─── The data

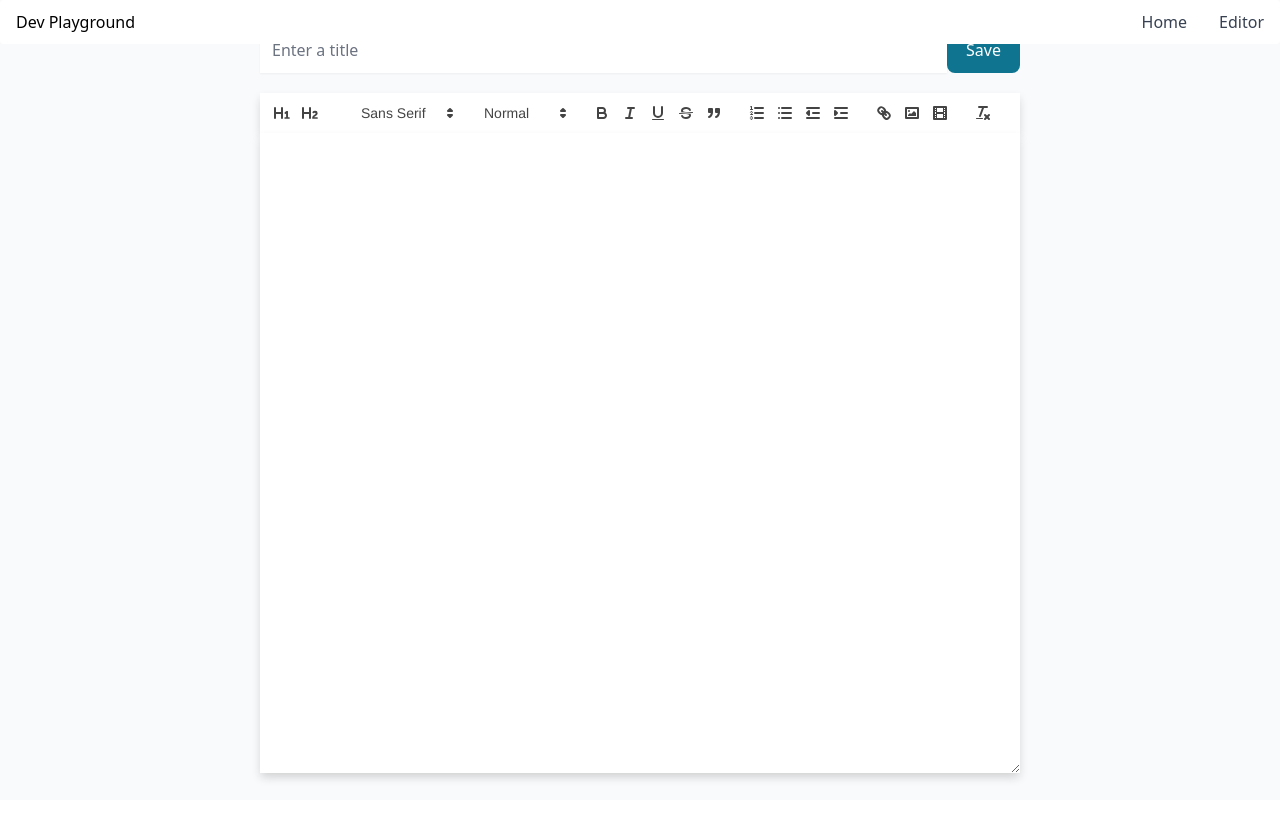
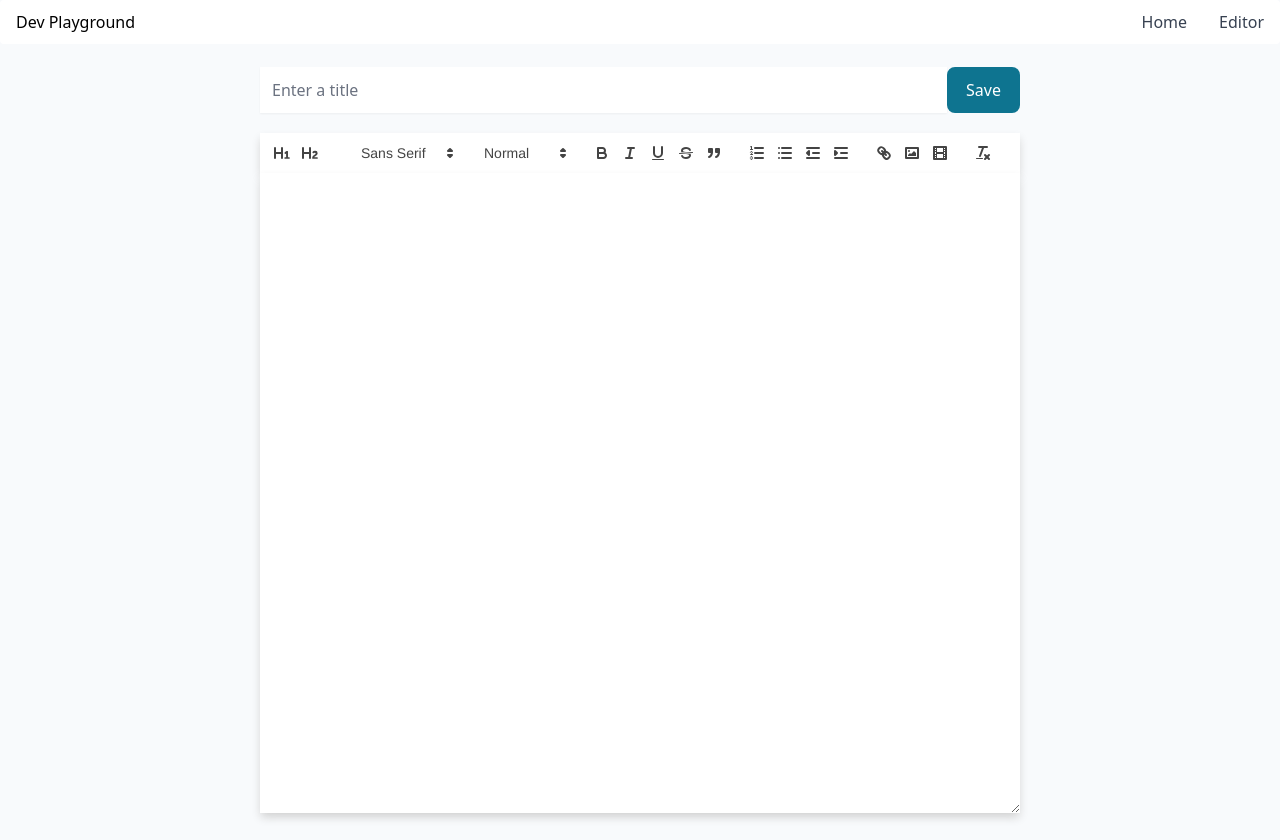
Before and after one commit to Masteesol/devplayground, a Next.js app: page /editor in a window 1280 px wide. Before the commit the page ends 800 px from the top, so only its background shows below. Built offline with nearby package versions, Linux system fonts and the light colour scheme.

Commit message:
FIX: added mt on editor

```diff
--- a/pages/editor/index.js
+++ b/pages/editor/index.js
@@ -21,7 +21,7 @@ export default function EditorPage() {
         <link rel="icon" href="/favicon.ico" />
       </Head>
       <PageLayout>
-        <FlexColCentered className="h-[100vh]">
+        <FlexColCentered className="h-[100vh] mt-[2.5rem]">
           <TextEditor />
         </FlexColCentered>
       </PageLayout>
```
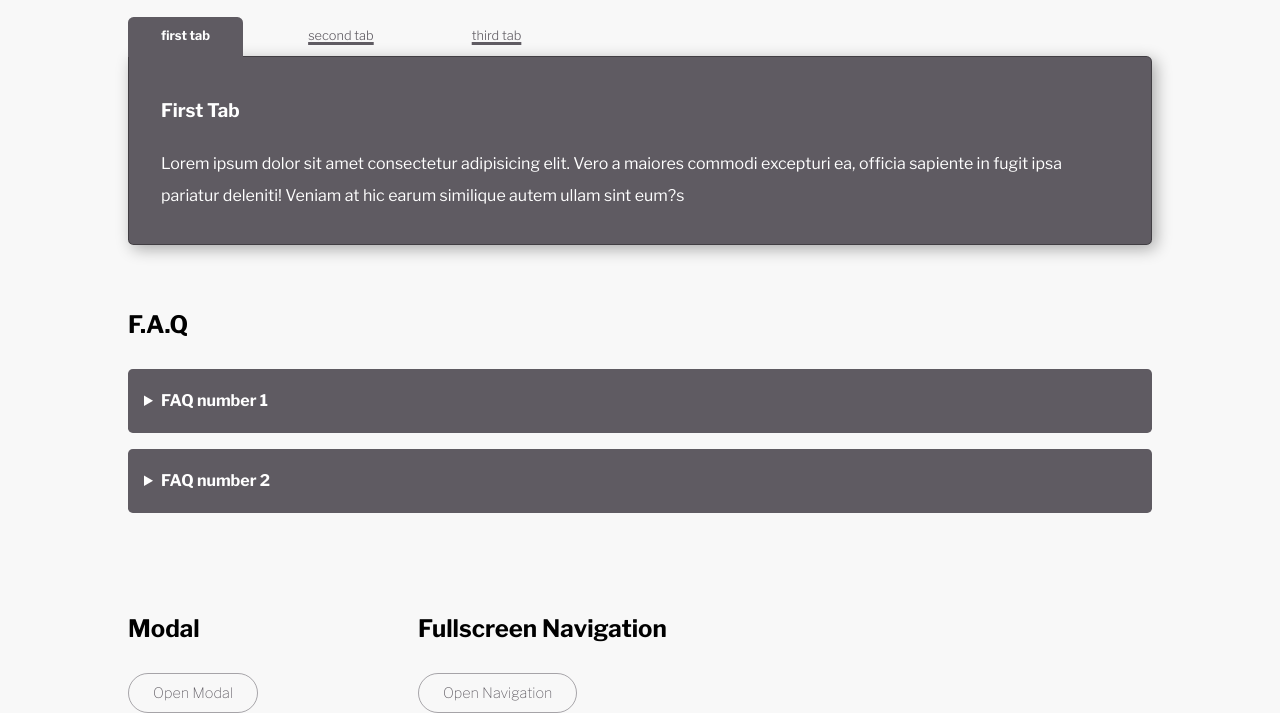
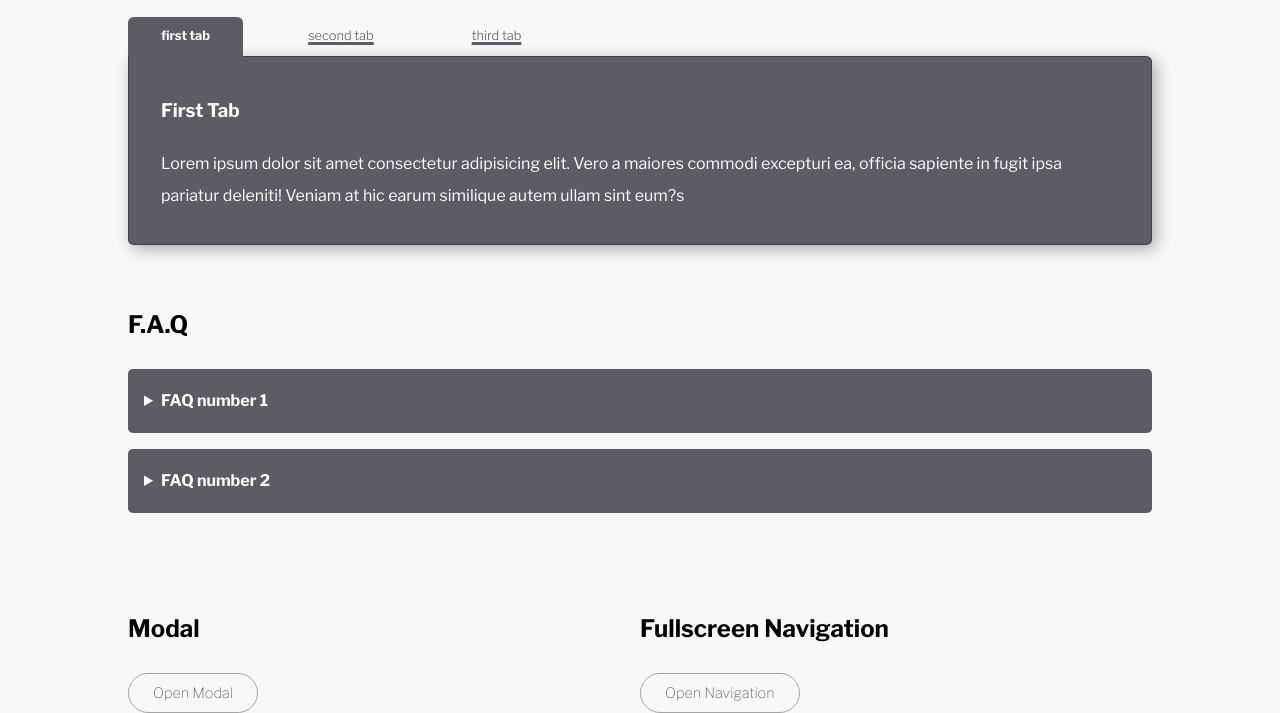
Before and after one commit to tKayZells/web-components, a plain HTML site: page index.html in a window 1280 px wide. Shown: the part 134-847 px from the top of the page. Drawn offline with nearby package versions, Linux system fonts and the light colour scheme.

Commit message:
Changed separation of modal & fullscreen group

```diff
--- a/css/main.scss
+++ b/css/main.scss
@@ -22,11 +22,12 @@ body > h1 {
 
 .group {
     display: flex;
+    justify-content: start;
 }
 
 #modal,
 #fullscreen-nav {
-    margin-right: 10rem;
+    flex: 1;
 }
 
 #tabs,
```
Also changed, not shown: css/main.css.
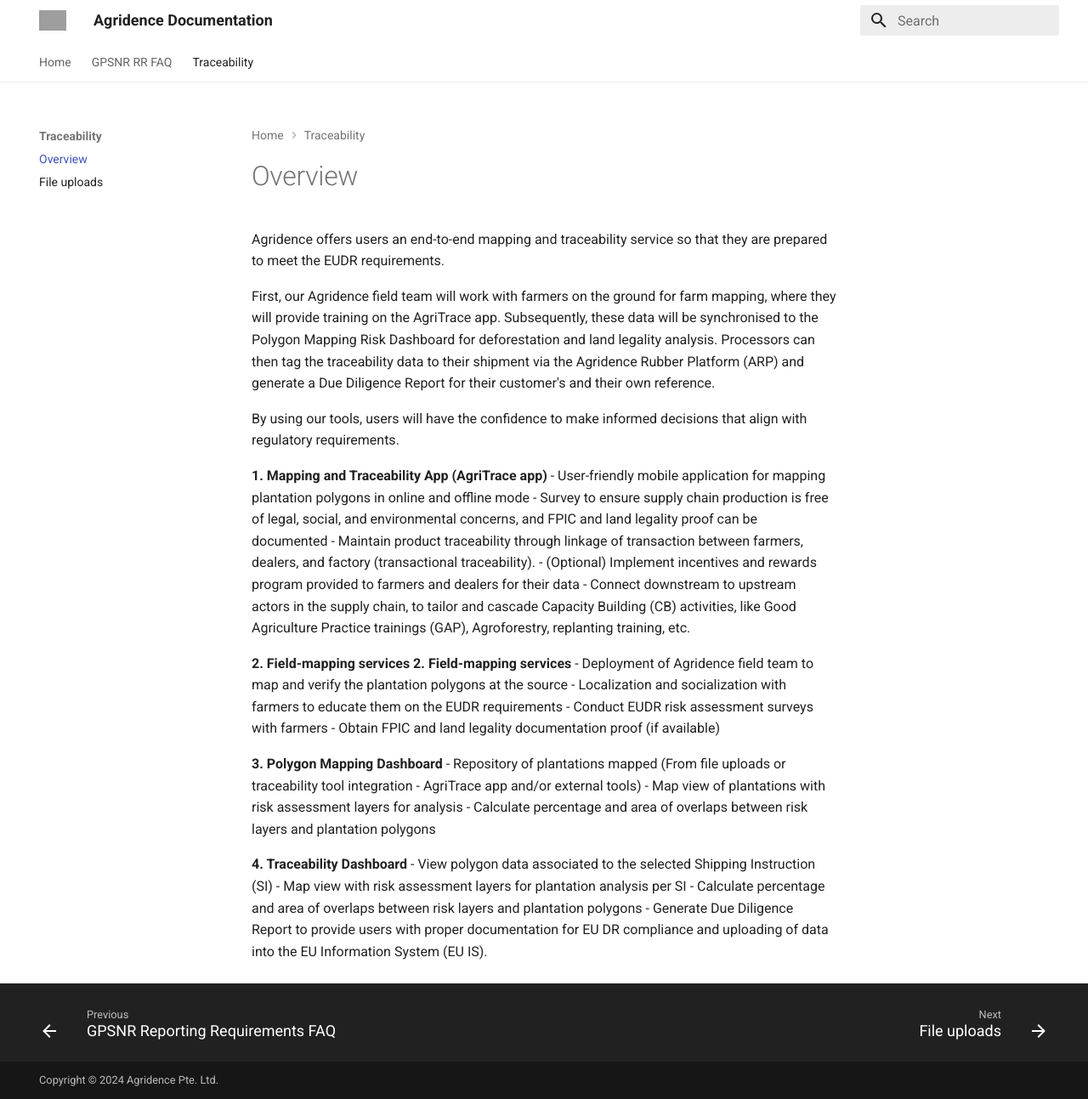
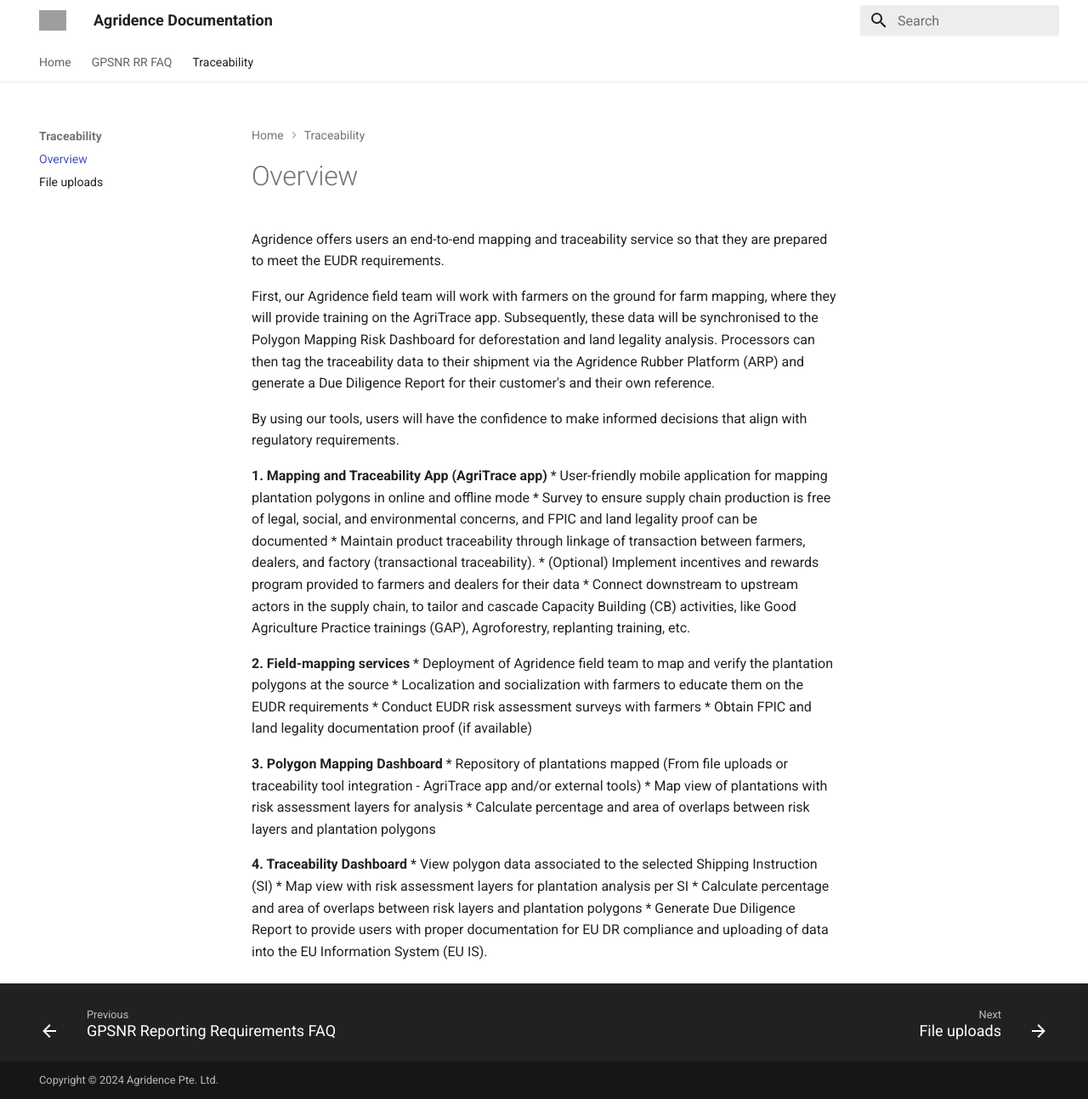
Before and after one commit to Agridence/public-docs, an MkDocs documentation site: the page built from docs/traceability/README.md, in a window 1280 px wide and 1293 px high. Shown: the whole window at 85% size. Built offline with MkDocs 1.6.1 and Material for MkDocs 9.7.7, drawn with Linux system fonts in a browser that asks for light colours; grey boxes are pictures that could not be loaded.

Commit message:
new bullet point

```diff
--- a/docs/traceability/README.md
+++ b/docs/traceability/README.md
@@ -7,26 +7,25 @@ First, our Agridence field team will work with farmers on the ground for farm ma
 By using our tools, users will have the confidence to make informed decisions that align with regulatory requirements.
 
 **1. Mapping and Traceability App (AgriTrace app)**
- - User-friendly mobile application for mapping plantation polygons in online and offline mode
- - Survey to ensure supply chain production is free of legal, social, and environmental concerns, and FPIC and land legality proof can be documented
- - Maintain product traceability through linkage of transaction between farmers, dealers, and factory (transactional traceability).
- - (Optional) Implement incentives and rewards program provided to farmers and dealers for their data
- - Connect downstream to upstream actors in the supply chain, to tailor and cascade Capacity Building (CB) activities, like Good Agriculture Practice trainings (GAP), Agroforestry, replanting training, etc.
+* User-friendly mobile application for mapping plantation polygons in online and offline mode
+* Survey to ensure supply chain production is free of legal, social, and environmental concerns, and FPIC and land legality proof can be documented
+* Maintain product traceability through linkage of transaction between farmers, dealers, and factory (transactional traceability).
+* (Optional) Implement incentives and rewards program provided to farmers and dealers for their data
+* Connect downstream to upstream actors in the supply chain, to tailor and cascade Capacity Building (CB) activities, like Good Agriculture Practice trainings (GAP), Agroforestry, replanting training, etc.
 
 **2. Field-mapping services**
-**2. Field-mapping services**
-- Deployment of Agridence field team to map and verify the plantation polygons at the source
-- Localization and socialization with farmers to educate them on the EUDR requirements
-- Conduct EUDR risk assessment surveys with farmers
-- Obtain FPIC and land legality documentation proof (if available)
+* Deployment of Agridence field team to map and verify the plantation polygons at the source
+* Localization and socialization with farmers to educate them on the EUDR requirements
+* Conduct EUDR risk assessment surveys with farmers
+* Obtain FPIC and land legality documentation proof (if available)
 
 **3. Polygon Mapping Dashboard**
-- Repository of plantations mapped (From file uploads or traceability tool integration - AgriTrace app and/or external tools)
-- Map view of plantations with risk assessment layers for analysis
-- Calculate percentage and area of overlaps between risk layers and plantation polygons
+* Repository of plantations mapped (From file uploads or traceability tool integration - AgriTrace app and/or external tools)
+* Map view of plantations with risk assessment layers for analysis
+* Calculate percentage and area of overlaps between risk layers and plantation polygons
 
 **4. Traceability Dashboard**
-- View polygon data associated to the selected Shipping Instruction (SI)
-- Map view with risk assessment layers for plantation analysis per SI
-- Calculate percentage and area of overlaps between risk layers and plantation polygons
-- Generate Due Diligence Report to provide users with proper documentation for EU DR compliance and uploading of data into the EU Information System (EU IS).
+* View polygon data associated to the selected Shipping Instruction (SI)
+* Map view with risk assessment layers for plantation analysis per SI
+* Calculate percentage and area of overlaps between risk layers and plantation polygons
+* Generate Due Diligence Report to provide users with proper documentation for EU DR compliance and uploading of data into the EU Information System (EU IS).
```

──────

# Work to be completed:
From the first line to the last, repeat the entries exactly and leave out the pictures.

# Solution for this task:
Before and after one commit to Masteesol/devplayground, a Next.js app: page /editor in a window 1280 px wide. Before the commit the page ends 800 px from the top, so only its background shows below. Built offline with nearby package versions, Linux system fonts and the light colour scheme.

Commit message:
FIX: added mt on editor

```diff
--- a/pages/editor/index.js
+++ b/pages/editor/index.js
@@ -21,7 +21,7 @@ export default function EditorPage() {
         <link rel="icon" href="/favicon.ico" />
       </Head>
       <PageLayout>
-        <FlexColCentered className="h-[100vh]">
+        <FlexColCentered className="h-[100vh] mt-[2.5rem]">
           <TextEditor />
         </FlexColCentered>
       </PageLayout>
```
Before and after one commit to tKayZells/web-components, a plain HTML site: page index.html in a window 1280 px wide. Shown: the part 134-847 px from the top of the page. Drawn offline with nearby package versions, Linux system fonts and the light colour scheme.

Commit message:
Changed separation of modal & fullscreen group

```diff
--- a/css/main.scss
+++ b/css/main.scss
@@ -22,11 +22,12 @@ body > h1 {
 
 .group {
     display: flex;
+    justify-content: start;
 }
 
 #modal,
 #fullscreen-nav {
-    margin-right: 10rem;
+    flex: 1;
 }
 
 #tabs,
```
Also changed, not shown: css/main.css.
Before and after one commit to Agridence/public-docs, an MkDocs documentation site: the page built from docs/traceability/README.md, in a window 1280 px wide and 1293 px high. Shown: the whole window at 85% size. Built offline with MkDocs 1.6.1 and Material for MkDocs 9.7.7, drawn with Linux system fonts in a browser that asks for light colours; grey boxes are pictures that could not be loaded.

Commit message:
new bullet point

```diff
--- a/docs/traceability/README.md
+++ b/docs/traceability/README.md
@@ -7,26 +7,25 @@ First, our Agridence field team will work with farmers on the ground for farm ma
 By using our tools, users will have the confidence to make informed decisions that align with regulatory requirements.
 
 **1. Mapping and Traceability App (AgriTrace app)**
- - User-friendly mobile application for mapping plantation polygons in online and offline mode
- - Survey to ensure supply chain production is free of legal, social, and environmental concerns, and FPIC and land legality proof can be documented
- - Maintain product traceability through linkage of transaction between farmers, dealers, and factory (transactional traceability).
- - (Optional) Implement incentives and rewards program provided to farmers and dealers for their data
- - Connect downstream to upstream actors in the supply chain, to tailor and cascade Capacity Building (CB) activities, like Good Agriculture Practice trainings (GAP), Agroforestry, replanting training, etc.
+* User-friendly mobile application for mapping plantation polygons in online and offline mode
+* Survey to ensure supply chain production is free of legal, social, and environmental concerns, and FPIC and land legality proof can be documented
+* Maintain product traceability through linkage of transaction between farmers, dealers, and factory (transactional traceability).
+* (Optional) Implement incentives and rewards program provided to farmers and dealers for their data
+* Connect downstream to upstream actors in the supply chain, to tailor and cascade Capacity Building (CB) activities, like Good Agriculture Practice trainings (GAP), Agroforestry, replanting training, etc.
 
 **2. Field-mapping services**
-**2. Field-mapping services**
-- Deployment of Agridence field team to map and verify the plantation polygons at the source
-- Localization and socialization with farmers to educate them on the EUDR requirements
-- Conduct EUDR risk assessment surveys with farmers
-- Obtain FPIC and land legality documentation proof (if available)
+* Deployment of Agridence field team to map and verify the plantation polygons at the source
+* Localization and socialization with farmers to educate them on the EUDR requirements
+* Conduct EUDR risk assessment surveys with farmers
+* Obtain FPIC and land legality documentation proof (if available)
 
 **3. Polygon Mapping Dashboard**
-- Repository of plantations mapped (From file uploads or traceability tool integration - AgriTrace app and/or external tools)
-- Map view of plantations with risk assessment layers for analysis
-- Calculate percentage and area of overlaps between risk layers and plantation polygons
+* Repository of plantations mapped (From file uploads or traceability tool integration - AgriTrace app and/or external tools)
+* Map view of plantations with risk assessment layers for analysis
+* Calculate percentage and area of overlaps between risk layers and plantation polygons
 
 **4. Traceability Dashboard**
-- View polygon data associated to the selected Shipping Instruction (SI)
-- Map view with risk assessment layers for plantation analysis per SI
-- Calculate percentage and area of overlaps between risk layers and plantation polygons
-- Generate Due Diligence Report to provide users with proper documentation for EU DR compliance and uploading of data into the EU Information System (EU IS).
+* View polygon data associated to the selected Shipping Instruction (SI)
+* Map view with risk assessment layers for plantation analysis per SI
+* Calculate percentage and area of overlaps between risk layers and plantation polygons
+* Generate Due Diligence Report to provide users with proper documentation for EU DR compliance and uploading of data into the EU Information System (EU IS).
```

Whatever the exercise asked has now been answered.